• Before-and-after change records:

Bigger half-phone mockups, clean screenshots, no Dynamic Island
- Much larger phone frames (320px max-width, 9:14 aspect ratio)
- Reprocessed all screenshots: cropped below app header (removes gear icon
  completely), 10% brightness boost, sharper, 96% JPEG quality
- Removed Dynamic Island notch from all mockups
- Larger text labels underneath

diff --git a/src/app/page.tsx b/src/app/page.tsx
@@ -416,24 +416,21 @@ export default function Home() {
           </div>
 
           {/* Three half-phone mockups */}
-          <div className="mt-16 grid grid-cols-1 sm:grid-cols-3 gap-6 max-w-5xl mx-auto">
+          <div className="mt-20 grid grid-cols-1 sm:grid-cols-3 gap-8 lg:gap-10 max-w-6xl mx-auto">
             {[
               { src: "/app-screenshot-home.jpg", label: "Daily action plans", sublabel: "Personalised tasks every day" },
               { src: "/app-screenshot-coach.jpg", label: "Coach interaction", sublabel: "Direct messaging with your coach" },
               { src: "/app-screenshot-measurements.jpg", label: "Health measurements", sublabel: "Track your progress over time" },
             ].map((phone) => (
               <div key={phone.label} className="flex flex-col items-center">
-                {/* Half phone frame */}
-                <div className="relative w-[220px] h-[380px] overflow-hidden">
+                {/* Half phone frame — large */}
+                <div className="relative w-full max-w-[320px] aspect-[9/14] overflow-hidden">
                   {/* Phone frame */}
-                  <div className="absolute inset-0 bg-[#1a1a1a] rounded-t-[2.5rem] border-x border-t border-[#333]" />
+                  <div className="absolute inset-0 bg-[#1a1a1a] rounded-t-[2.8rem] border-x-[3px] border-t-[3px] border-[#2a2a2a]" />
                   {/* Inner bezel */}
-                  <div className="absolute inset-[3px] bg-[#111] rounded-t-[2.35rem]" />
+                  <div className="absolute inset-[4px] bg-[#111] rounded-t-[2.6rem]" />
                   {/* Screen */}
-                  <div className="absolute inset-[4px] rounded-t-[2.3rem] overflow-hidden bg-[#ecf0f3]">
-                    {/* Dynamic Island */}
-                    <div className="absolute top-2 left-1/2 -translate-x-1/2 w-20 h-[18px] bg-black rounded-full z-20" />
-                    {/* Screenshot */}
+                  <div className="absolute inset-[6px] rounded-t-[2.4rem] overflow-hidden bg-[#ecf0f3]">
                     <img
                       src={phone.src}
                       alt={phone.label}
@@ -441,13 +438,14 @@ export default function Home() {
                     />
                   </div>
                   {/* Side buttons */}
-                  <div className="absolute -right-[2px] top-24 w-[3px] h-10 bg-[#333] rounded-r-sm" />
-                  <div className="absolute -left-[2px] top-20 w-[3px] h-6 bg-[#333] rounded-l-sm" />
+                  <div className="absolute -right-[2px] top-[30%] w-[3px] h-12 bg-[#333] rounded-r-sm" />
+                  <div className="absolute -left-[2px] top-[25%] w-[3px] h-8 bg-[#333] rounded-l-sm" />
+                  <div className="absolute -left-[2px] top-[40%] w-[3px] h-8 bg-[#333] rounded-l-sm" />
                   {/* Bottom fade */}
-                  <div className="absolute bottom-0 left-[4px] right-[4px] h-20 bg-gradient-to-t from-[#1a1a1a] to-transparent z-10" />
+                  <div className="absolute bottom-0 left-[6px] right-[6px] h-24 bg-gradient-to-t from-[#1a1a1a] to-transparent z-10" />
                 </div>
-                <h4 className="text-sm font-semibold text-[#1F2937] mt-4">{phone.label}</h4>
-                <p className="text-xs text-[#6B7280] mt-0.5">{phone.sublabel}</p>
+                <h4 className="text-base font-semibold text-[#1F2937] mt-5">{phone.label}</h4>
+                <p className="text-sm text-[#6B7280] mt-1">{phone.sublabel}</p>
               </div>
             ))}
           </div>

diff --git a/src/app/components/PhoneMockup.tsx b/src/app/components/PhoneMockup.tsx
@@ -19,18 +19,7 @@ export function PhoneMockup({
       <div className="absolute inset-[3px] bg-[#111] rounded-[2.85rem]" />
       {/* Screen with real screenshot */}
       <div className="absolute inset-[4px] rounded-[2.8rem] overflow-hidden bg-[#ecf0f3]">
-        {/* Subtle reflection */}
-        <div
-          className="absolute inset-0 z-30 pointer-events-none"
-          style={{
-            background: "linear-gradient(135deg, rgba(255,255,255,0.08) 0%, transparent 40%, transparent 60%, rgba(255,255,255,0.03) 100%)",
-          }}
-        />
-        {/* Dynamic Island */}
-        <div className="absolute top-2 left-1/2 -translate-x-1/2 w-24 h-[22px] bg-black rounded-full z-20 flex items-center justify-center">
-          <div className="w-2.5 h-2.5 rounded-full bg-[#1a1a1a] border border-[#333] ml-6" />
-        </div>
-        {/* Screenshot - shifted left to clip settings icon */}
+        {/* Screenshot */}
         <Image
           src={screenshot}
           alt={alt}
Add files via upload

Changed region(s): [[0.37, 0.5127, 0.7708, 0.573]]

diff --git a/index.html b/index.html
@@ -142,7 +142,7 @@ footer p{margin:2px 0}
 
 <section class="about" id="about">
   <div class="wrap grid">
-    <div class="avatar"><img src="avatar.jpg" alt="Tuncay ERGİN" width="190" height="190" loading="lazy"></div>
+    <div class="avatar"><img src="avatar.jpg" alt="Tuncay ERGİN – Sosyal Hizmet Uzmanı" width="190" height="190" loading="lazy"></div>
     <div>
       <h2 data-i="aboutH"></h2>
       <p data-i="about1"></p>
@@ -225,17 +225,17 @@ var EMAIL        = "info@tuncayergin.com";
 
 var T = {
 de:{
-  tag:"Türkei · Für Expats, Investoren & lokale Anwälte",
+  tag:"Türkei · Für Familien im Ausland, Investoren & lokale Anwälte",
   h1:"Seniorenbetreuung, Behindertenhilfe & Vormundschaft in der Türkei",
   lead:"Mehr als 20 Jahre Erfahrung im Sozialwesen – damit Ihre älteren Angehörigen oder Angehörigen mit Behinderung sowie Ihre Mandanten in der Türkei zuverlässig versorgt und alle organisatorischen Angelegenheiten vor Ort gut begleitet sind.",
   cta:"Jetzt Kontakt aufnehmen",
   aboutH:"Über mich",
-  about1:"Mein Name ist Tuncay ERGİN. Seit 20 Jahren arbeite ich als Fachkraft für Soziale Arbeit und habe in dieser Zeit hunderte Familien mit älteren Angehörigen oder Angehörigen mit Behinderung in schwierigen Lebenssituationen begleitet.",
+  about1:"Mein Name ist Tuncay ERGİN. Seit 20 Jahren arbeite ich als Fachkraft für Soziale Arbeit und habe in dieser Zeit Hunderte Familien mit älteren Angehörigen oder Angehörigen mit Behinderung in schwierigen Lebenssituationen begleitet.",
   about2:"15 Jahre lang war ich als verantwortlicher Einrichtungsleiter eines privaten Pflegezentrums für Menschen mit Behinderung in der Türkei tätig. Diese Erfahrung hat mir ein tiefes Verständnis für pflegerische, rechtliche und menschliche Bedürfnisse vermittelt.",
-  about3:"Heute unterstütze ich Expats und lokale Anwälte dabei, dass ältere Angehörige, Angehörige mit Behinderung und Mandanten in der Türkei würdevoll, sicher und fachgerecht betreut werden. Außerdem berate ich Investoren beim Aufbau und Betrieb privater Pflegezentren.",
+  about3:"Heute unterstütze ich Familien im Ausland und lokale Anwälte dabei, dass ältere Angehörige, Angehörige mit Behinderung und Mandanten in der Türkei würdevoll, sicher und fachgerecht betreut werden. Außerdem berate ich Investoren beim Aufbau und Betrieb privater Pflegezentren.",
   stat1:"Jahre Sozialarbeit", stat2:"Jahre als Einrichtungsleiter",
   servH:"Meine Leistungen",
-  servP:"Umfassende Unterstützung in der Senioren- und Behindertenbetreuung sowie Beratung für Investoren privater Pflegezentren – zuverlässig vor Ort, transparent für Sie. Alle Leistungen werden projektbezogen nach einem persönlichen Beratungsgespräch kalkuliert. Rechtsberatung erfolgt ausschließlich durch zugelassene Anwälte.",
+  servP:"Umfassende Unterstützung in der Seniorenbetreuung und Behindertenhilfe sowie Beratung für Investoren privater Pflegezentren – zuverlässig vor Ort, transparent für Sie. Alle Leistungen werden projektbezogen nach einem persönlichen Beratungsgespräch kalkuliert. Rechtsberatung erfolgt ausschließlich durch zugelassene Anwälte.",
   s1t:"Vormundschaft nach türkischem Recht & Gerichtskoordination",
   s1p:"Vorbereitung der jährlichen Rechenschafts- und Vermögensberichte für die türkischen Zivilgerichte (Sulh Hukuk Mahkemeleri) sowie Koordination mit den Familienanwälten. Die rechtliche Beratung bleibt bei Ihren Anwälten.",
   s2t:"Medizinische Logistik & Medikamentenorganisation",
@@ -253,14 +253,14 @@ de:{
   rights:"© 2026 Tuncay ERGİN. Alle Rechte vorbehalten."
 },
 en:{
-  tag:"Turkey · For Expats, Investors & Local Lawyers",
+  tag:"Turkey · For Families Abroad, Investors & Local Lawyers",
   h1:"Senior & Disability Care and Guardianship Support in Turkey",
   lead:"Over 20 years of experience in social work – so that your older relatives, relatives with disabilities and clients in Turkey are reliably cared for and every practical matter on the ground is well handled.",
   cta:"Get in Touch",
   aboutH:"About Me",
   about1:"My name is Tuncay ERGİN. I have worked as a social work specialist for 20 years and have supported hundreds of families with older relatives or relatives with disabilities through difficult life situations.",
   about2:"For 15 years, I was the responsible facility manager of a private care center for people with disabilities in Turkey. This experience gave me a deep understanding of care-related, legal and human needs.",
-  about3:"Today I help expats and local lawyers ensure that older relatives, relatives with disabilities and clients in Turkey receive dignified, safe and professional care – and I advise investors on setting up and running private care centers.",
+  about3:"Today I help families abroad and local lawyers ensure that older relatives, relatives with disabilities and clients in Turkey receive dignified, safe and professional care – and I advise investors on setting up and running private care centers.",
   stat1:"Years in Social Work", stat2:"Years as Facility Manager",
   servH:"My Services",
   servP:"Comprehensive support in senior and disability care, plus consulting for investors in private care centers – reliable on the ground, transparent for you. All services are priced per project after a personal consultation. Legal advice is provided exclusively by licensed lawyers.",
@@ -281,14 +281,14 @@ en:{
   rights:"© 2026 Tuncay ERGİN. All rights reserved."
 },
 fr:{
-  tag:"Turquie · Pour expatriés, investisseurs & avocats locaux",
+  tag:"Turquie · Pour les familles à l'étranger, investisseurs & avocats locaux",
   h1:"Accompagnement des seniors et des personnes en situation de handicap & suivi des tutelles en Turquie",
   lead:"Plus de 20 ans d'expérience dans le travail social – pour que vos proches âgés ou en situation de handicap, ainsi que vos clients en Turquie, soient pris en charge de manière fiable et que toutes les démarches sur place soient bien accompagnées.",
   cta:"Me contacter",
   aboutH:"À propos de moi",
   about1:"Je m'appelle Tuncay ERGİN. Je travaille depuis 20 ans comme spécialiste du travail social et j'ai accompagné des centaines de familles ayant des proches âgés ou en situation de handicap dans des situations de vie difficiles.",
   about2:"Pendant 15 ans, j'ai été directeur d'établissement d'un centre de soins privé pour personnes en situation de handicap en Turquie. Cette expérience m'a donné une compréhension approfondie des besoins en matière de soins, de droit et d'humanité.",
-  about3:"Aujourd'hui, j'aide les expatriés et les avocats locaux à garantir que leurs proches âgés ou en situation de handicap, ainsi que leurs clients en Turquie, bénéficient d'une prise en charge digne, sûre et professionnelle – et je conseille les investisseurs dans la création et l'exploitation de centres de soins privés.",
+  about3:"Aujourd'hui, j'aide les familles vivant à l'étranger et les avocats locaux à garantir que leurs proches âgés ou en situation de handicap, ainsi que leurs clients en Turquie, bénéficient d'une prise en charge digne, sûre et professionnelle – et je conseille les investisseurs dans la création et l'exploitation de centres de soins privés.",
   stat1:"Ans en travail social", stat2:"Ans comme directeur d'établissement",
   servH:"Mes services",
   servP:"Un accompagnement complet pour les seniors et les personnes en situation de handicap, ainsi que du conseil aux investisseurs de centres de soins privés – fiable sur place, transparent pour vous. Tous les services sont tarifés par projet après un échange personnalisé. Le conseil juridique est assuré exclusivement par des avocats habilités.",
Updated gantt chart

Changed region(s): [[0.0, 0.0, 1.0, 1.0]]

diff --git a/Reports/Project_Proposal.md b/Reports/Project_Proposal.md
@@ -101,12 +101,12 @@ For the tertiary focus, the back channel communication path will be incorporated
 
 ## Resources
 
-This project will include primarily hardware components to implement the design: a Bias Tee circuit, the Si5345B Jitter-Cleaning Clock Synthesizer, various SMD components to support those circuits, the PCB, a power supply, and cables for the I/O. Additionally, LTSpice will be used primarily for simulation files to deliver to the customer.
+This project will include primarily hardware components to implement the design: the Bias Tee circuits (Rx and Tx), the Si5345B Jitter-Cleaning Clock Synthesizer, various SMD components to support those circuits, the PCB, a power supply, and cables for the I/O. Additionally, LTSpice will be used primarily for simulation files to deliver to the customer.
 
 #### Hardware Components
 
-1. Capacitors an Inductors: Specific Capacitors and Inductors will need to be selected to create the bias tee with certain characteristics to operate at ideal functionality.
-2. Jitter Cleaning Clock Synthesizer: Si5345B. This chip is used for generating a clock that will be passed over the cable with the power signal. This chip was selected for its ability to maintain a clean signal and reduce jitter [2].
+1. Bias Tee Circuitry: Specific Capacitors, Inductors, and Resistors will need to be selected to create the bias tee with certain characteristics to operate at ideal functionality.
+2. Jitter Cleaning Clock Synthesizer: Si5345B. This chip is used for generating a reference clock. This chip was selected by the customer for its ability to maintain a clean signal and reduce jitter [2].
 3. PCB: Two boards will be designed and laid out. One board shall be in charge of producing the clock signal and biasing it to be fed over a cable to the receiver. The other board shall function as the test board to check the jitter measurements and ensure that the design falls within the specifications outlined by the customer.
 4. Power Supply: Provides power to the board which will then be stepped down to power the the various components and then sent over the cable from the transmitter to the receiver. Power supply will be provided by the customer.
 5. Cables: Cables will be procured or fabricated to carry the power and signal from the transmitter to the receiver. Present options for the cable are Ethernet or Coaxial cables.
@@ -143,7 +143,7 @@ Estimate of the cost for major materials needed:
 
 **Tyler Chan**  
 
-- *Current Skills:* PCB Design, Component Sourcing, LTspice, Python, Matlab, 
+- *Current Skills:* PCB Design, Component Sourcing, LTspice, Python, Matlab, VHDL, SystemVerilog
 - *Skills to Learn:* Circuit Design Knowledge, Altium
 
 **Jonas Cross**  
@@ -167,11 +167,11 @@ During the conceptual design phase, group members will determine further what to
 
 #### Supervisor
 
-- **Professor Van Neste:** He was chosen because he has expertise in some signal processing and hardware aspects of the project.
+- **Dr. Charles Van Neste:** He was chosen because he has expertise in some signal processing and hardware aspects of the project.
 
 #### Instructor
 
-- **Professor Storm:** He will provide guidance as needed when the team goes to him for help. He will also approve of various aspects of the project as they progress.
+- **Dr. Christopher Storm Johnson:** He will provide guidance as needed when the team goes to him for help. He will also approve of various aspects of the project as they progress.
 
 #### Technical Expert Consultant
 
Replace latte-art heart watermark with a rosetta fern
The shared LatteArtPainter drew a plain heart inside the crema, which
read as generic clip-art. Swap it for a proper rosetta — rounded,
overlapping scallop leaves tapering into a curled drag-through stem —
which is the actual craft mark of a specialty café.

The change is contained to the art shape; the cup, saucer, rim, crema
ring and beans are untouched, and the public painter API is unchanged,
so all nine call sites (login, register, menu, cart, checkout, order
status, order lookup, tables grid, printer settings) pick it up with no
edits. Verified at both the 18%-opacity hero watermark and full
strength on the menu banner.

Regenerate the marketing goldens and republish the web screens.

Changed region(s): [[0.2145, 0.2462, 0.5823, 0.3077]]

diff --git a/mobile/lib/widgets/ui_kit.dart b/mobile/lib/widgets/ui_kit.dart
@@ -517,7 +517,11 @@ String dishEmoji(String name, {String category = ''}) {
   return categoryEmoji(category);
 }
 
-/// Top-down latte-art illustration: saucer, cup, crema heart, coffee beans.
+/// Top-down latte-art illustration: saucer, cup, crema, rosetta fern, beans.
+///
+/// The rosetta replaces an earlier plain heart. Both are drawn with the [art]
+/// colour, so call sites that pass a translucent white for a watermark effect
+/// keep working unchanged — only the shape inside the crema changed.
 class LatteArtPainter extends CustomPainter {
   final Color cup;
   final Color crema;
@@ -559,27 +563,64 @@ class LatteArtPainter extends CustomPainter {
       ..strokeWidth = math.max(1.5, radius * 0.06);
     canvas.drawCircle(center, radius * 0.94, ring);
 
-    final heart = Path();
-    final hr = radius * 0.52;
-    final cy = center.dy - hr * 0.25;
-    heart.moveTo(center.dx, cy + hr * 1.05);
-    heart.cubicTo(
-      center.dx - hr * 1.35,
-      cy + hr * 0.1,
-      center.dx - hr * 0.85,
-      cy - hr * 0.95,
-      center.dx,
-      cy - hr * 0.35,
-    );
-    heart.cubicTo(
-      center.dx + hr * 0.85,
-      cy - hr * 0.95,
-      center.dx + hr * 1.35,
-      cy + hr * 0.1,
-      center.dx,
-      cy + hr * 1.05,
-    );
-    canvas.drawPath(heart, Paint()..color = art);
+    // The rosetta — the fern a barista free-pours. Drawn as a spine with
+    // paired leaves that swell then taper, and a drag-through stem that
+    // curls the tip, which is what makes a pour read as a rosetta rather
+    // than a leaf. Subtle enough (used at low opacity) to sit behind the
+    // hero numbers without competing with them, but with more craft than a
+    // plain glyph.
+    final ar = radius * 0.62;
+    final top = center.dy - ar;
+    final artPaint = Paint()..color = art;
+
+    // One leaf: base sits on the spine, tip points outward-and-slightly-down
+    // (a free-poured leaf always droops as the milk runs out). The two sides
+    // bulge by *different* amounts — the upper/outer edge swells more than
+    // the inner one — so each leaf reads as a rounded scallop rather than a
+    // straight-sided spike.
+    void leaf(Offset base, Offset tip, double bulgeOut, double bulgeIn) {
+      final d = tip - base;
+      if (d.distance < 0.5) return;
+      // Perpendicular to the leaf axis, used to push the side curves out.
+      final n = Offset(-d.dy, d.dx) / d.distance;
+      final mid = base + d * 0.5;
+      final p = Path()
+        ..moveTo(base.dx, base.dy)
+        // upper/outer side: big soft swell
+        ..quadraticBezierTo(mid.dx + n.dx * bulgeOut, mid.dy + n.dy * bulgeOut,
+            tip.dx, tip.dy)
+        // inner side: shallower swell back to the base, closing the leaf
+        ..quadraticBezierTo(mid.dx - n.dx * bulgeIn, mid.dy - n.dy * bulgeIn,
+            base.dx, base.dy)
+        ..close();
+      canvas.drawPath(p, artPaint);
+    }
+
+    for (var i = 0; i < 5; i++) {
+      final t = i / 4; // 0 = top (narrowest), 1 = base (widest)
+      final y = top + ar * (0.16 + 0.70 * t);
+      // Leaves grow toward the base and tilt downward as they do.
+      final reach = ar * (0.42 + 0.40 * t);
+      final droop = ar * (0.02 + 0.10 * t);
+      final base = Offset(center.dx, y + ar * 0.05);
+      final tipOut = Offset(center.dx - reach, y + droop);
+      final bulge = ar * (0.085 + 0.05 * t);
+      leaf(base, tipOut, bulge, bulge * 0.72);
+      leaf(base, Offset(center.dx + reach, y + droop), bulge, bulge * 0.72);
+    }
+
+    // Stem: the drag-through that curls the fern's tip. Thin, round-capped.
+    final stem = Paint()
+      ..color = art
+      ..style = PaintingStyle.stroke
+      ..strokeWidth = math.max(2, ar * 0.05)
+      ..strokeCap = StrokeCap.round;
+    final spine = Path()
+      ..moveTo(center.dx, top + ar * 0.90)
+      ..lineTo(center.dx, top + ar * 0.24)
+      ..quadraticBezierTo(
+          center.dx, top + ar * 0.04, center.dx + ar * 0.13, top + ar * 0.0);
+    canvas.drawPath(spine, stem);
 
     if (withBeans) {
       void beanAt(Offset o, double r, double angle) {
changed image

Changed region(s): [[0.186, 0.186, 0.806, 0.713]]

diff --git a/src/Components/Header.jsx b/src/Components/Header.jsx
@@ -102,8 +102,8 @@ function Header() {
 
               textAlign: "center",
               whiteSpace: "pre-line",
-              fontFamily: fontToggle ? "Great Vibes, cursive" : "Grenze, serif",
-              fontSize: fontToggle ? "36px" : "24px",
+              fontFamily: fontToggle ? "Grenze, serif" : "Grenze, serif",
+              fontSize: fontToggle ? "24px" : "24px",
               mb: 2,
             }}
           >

• PROBLEM DETAILS:
Your job is to print exactly the lines that run from the top of the entries through the line with "- Reprocessed all", and no others.

• ANSWER SECTION:
Bigger half-phone mockups, clean screenshots, no Dynamic Island
- Much larger phone frames (320px max-width, 9:14 aspect ratio)
- Reprocessed all screenshots: cropped below app header (removes gear icon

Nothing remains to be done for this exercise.